Arunabha Sengupta recounts the infamous 1994 showdown between Barbados and Grenada, featuring a deliberate own goal and a side trying to score at both ends
From the heart-breaking moment when Mario Mandžukić deflected Antoine Griezmann’s freekick into the Croatian citadel to give France the lead in the World Cup final 2018, to the literally life-ending case of Andrés Escobar putting the ball into the Colombian net against United States in 1994, own goals are always embarrassing and, to various degrees, tragic.
True, there have been cases when it has bordered on poetry. Such as when Tony Popovic produced the lovely right-footed flick to help Portsmouth winger Steve Stone’s cross clip the far post and go into the Crystal Palace goal. But they have almost always been involuntary acts of chance that have left the scorer red-faced.
The key word there is ‘almost’.
There have been freak moments when this has done voluntarily, but generally by mistake. For example, when Dennis Evans of Arsenal thought that he heard the final whistle signaling a 4-0 win against Blackpool, at Highbury in 1955, he kicked the ball into his net in celebration. Only, the whistle had come from somewhere in the crowd. A confused Arsenal side had to carry the ball to the centre and restart the match before it ended a few seconds later with a 4-1 scoreline.
Of course there have been infamous occurrences of disgruntled players putting balls into their own goals again and again as sorts of protest. Such as when the Stade Olympique l’Emyrne side did so against AS Adema in Toasmasina, Madagascar, 2002. The end result was 149-0 in favour of AS Adema, but the scoreline was the actual result of anger vented at a refereeing decision in their previous match.
However, there have also been rare occasions when the rules and the format have necessitated own goals scored perfectly voluntarily.
Trying to score at both ends

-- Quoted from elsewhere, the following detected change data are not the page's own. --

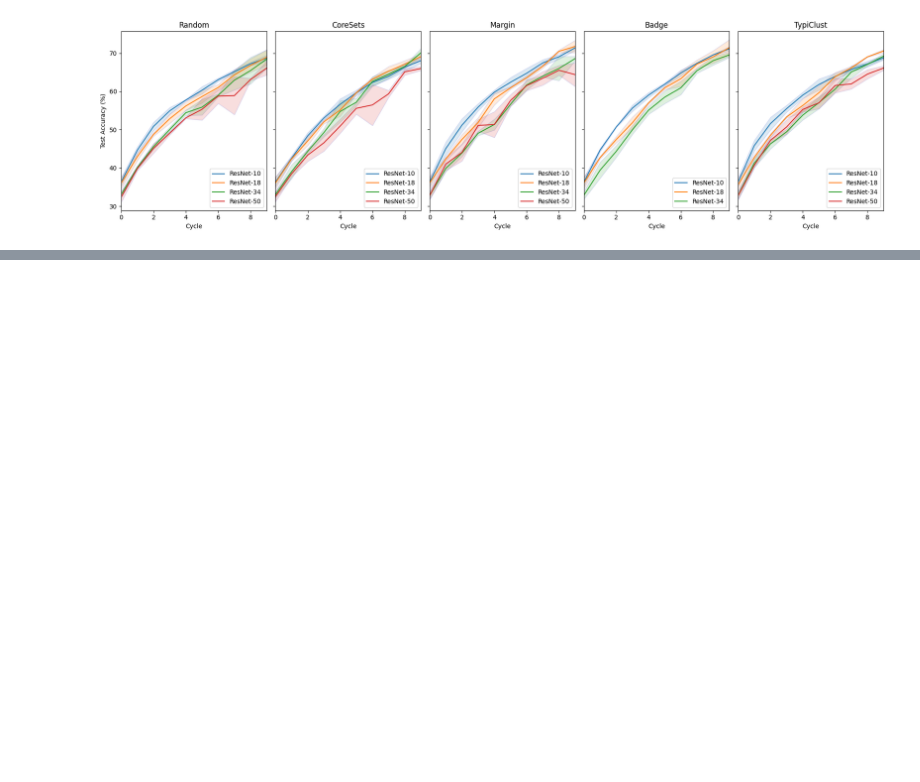
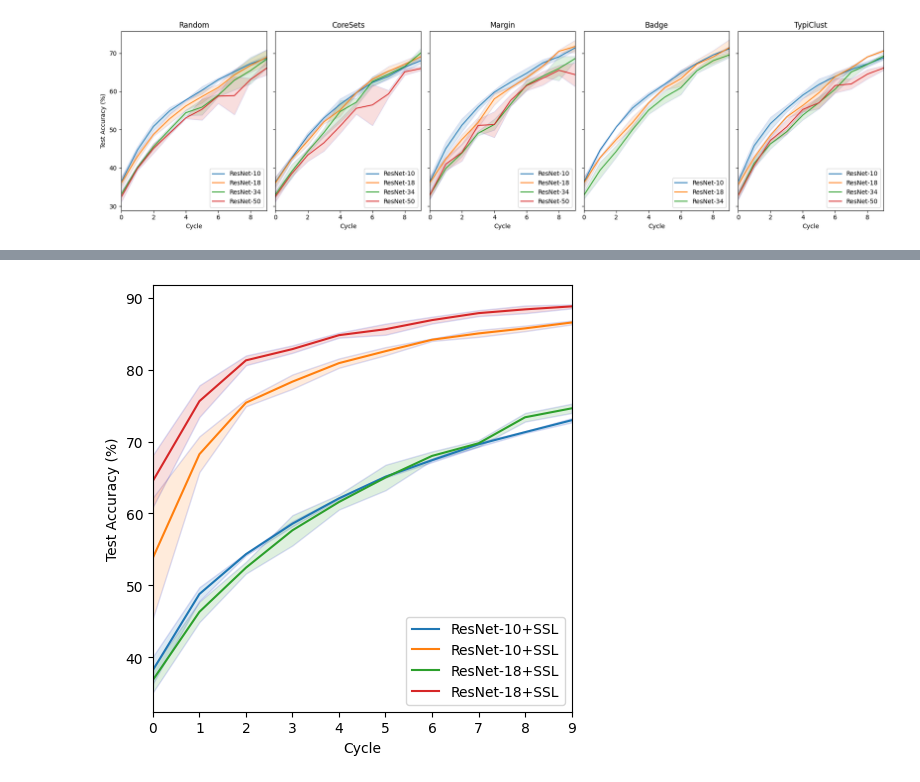
Before and after one commit to nhaH-luaP/general-reusability, a Jupyter notebook: notebooks/evaluate_dal.ipynb, the cells around one changed output, grey strips where cells are left out. Drawn from its saved outputs; the diff is of its cells as text; code cells hidden in the pictures; blank space fills up the shorter version.

```diff
--- a/notebooks/evaluate_dal.ipynb
+++ b/notebooks/evaluate_dal.ipynb
@@ -125,0 +164,30 @@ resnet50 badge
+# %%
+plt.figure(figsize=(5,5), tight_layout=True)
+q = 'random'
+for mn in model_names:
+    for us in use_SSL:
+        values = []
+        for _, res in results[mn][us][q].items():
+            values.append([h['test_stats']['acc1'] for h in res['results']])
+
+        if len(values) == 0:
+            print(mn, q)
+        else:
+            mean = np.mean(values, axis=0)
+            std = np.std(values, axis=0)
+
+            plt.plot(mean, label=M[mn]+('' if not us else '+SSL'))
+            plt.fill_between(
+                x=[j for j in range(len(mean))],
+                y1=mean+std,
+                y2=mean-std,
+                alpha=0.15,
+                edgecolor='#1B2ACC',
+                )
+            lgd = plt.legend(loc='lower right')
+            plt.xlim(0, len(mean)-1)
+            plt.xlabel('Cycle')
+            plt.ylabel("Test Accuracy (%)")
+plt.show()
+# %% [output]
+[figure, added]
```
Also changed, not shown: parts of 1 cell of this notebook, 4 other files.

One such case was the Shell Caribbean Cup 1994 encounter between Barbados and Grenada, one of the weirdest football matches ever contested.

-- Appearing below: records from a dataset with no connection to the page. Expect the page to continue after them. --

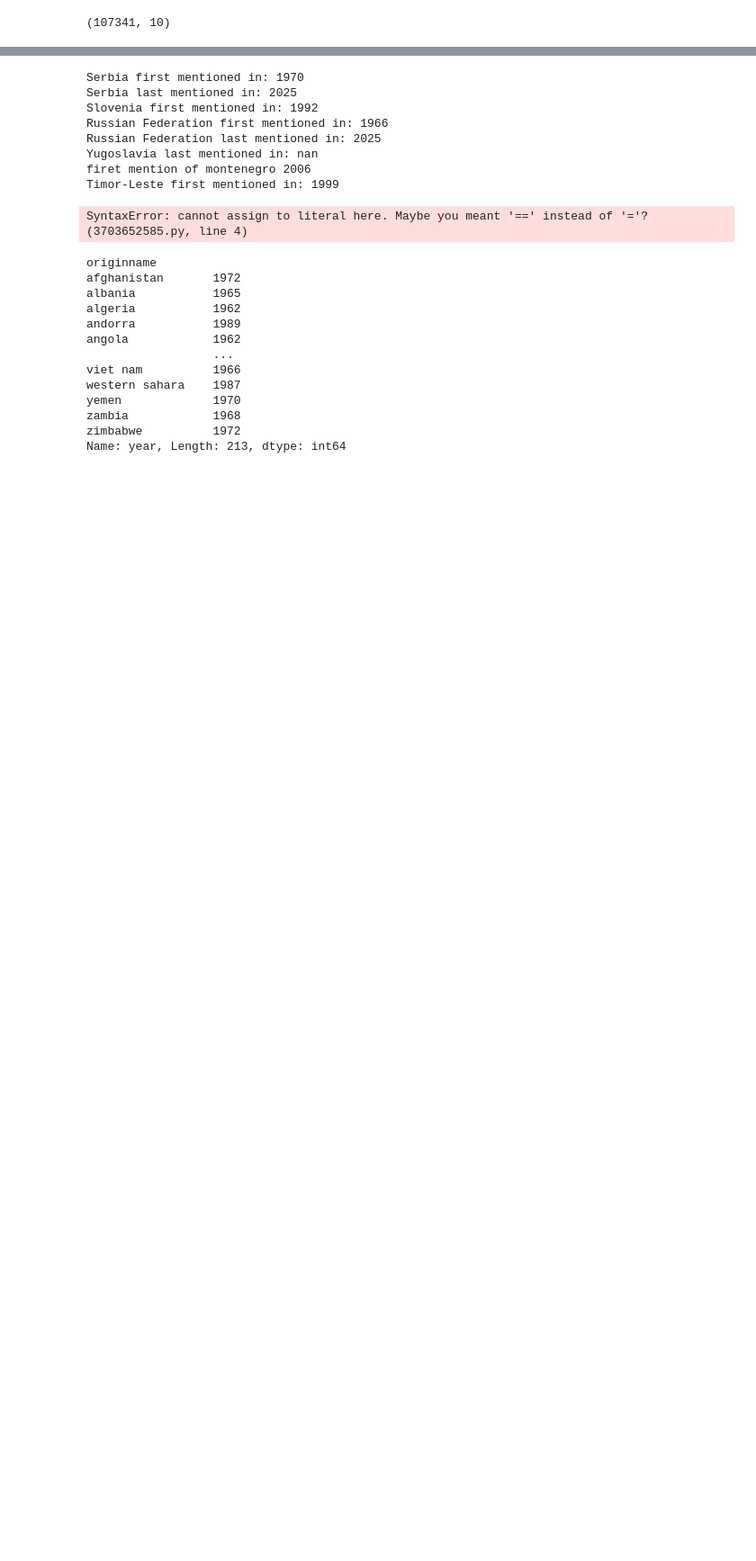
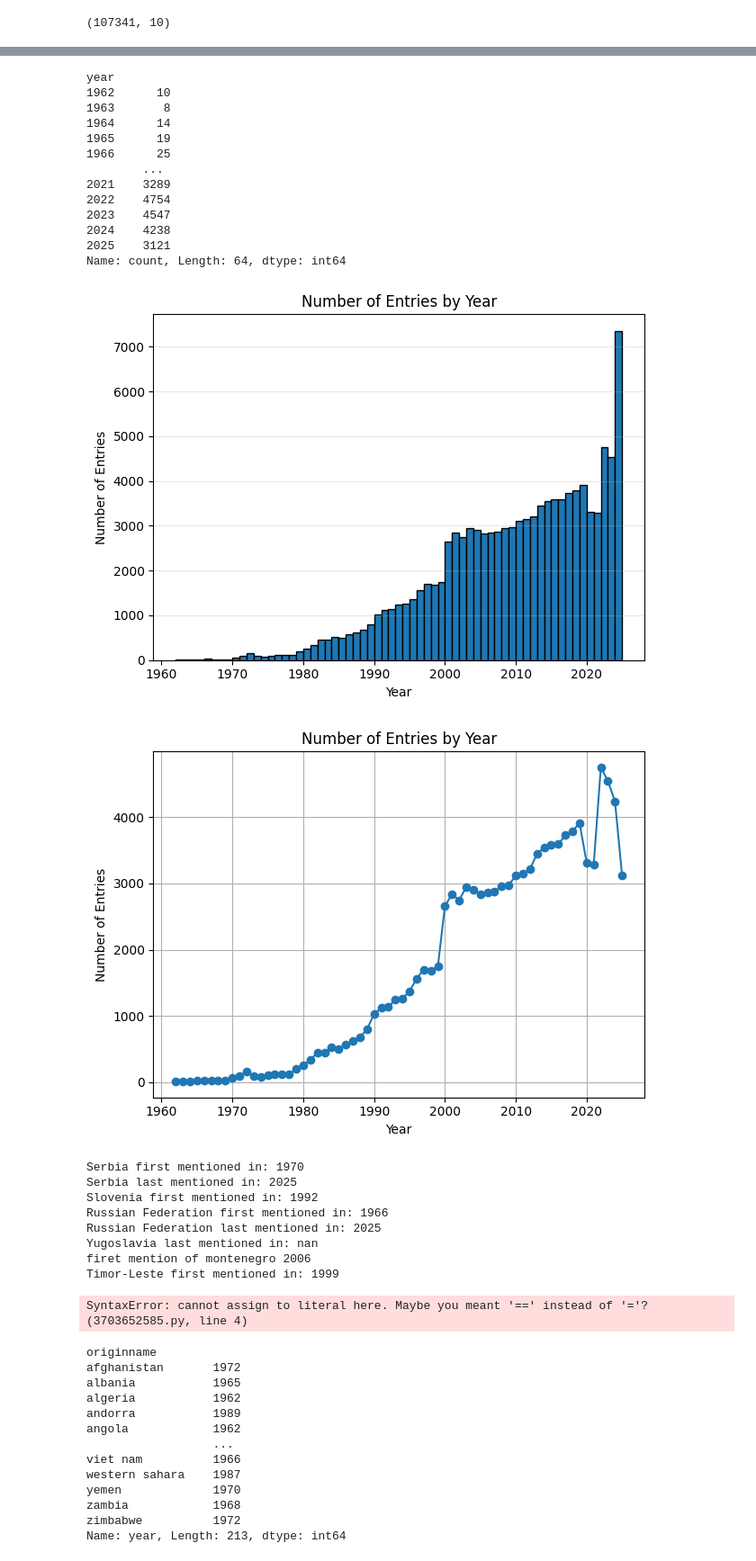
Before and after one commit to TishDuc/TishDuc.github.io, a Jupyter notebook: Displacements_Final_Project/Tish_script.ipynb, the cells around one changed output, grey strips where cells are left out. Shown at 90% size. Cells and saved outputs as stored; diff of their text form; code cells hidden in the pictures; blank space fills up the shorter version.

```diff
--- a/Displacements_Final_Project/Tish_script.ipynb
+++ b/Displacements_Final_Project/Tish_script.ipynb
@@ -209,5 +218,41 @@ Countries that are only in the destination column {'british virgin islands', 'si
 # %%
-# hard to tell ....low data reliability between 1960 ....1990 ish .... "creations of countries" VS "oh we just started counting more migration"
+# count number of entries per year
+num_entries_per_year = raw_data['year'].value_counts().sort_index()
+print(num_entries_per_year)
+
+# plot as a histogram
+plt.hist(raw_data['year'], bins=np.arange(raw_data['year'].min(), raw_data['year'].max() + 1, 1), edgecolor='black')
+plt.xlabel('Year')
+plt.ylabel('Number of Entries')
+plt.title('Number of Entries by Year')
+plt.grid(axis='y', alpha=0.3)
+plt.tight_layout()
+plt.show()
+
+# plot as a line plot
+plt.plot(num_entries_per_year.index, num_entries_per_year.values, marker='o')
+plt.xlabel('Year')
+plt.ylabel('Number of Entries')
+plt.title('Number of Entries by Year')
+plt.grid()
+plt.tight_layout()
+plt.show()
+# %% [output]
+year
+1962      10
+1963       8
+1964      14
+1965      19
+1966      25
+        ...
+2021    3289
+2022    4754
+2023    4547
+2024    4238
+2025    3121
+Name: count, Length: 64, dtype: int64
+[figure, added]
+[figure, added]
 # %%
 # find first time serbia ismentionned
 serbia_first_year = raw_data[raw_data['origin'] == 'srb']['year'].min()
```
Also changed, not shown: parts of 4 cells of this notebook, 2 other files.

Much of it had to do with the curious rules. The organisers had decided that the matches that remained tied after full time would be decided with the golden goal, but with a caveat. The first goal scored after the stipulated time would not only win the match, but would also be counted as two goals.
Group 1 of the draw consisted of Grenada, Barbados and Puerto Rico. On January 23, Puerto Rico defeated Barbados by a solitary goal. A couple of days later, Grenada and Puerto Rico remained tied goalless at the end of the full time before the former team scored in the extra time to clinch a victory. Only, it counted as a 2-0 scoreline.
Hence, when Barbados and Grenada met in the final match of the group stage in the Barbados National Stadium, Barbados needed to win by a two-goal margin to top the group and qualify for the next round.
The side started well, going 2-0 up and almost securing their place in the second round.
However, in the 83rd minute, they conceded a goal and it became 2-1. That meant Grenada had to play out the next seven minutes without conceding a goal to get into the final.
For a couple of minutes Barbados tried their best to regain the two-goal lead, but were met with stubborn defence. And this, aided by the strange rule of the competition, made them switch their approach.
Their thought process was clear. If they went into the extra-time and won by the golden goal, they would achieve the two goal advantage. And if the match was taken into the extra-time, it would give them more time to get that elusive goal, rather than the few minutes they had now.
Hence, defender Terry Sealey passed the ball to goalkeeper Horace Stoute, who passed it back to Sealey. And after a few such passes between the two, Sealey kicked the ball into the Barbados net.
It was 2-2, with three minutes remaining. And due to the ridiculous rule, a goal scored at either end in the remaining time would pitchfork Grenada into the next round. If they won 3-2, Grenada would go through automatically. If Barbados won 3-2, they would go through on goal-difference.
A period of awkward football got underway. Grenada looked to score a goal, regardless of which net they put the ball into. And Barbados desperately defended both the ends.
The Barbados side succeeded. The 90-minutes of this unusual game ended with the teams tied 2-2.
And all this effort at ingenious creativity bore fruit. Barbados scored in the fourth minute of the extra-time with Thorne blasting it into the Grenada goal. The end result was 4-2. And Barbados, with 4 goals for and 3 against, went through to the next round.
James Clarkson, the manager of the Grenada side, said that he felt cheated. He vented in the press conference: “The person who came up with these rules must be a candidate for a madhouse. The game should never be played with so many players running around the field confused. Our players did not even know which direction to attack: our goal or their goal.”
Barbados finished third in the next round. Eventually, it was Trinidad and Tobago who emerged the champions.
The rules were never experimented with again.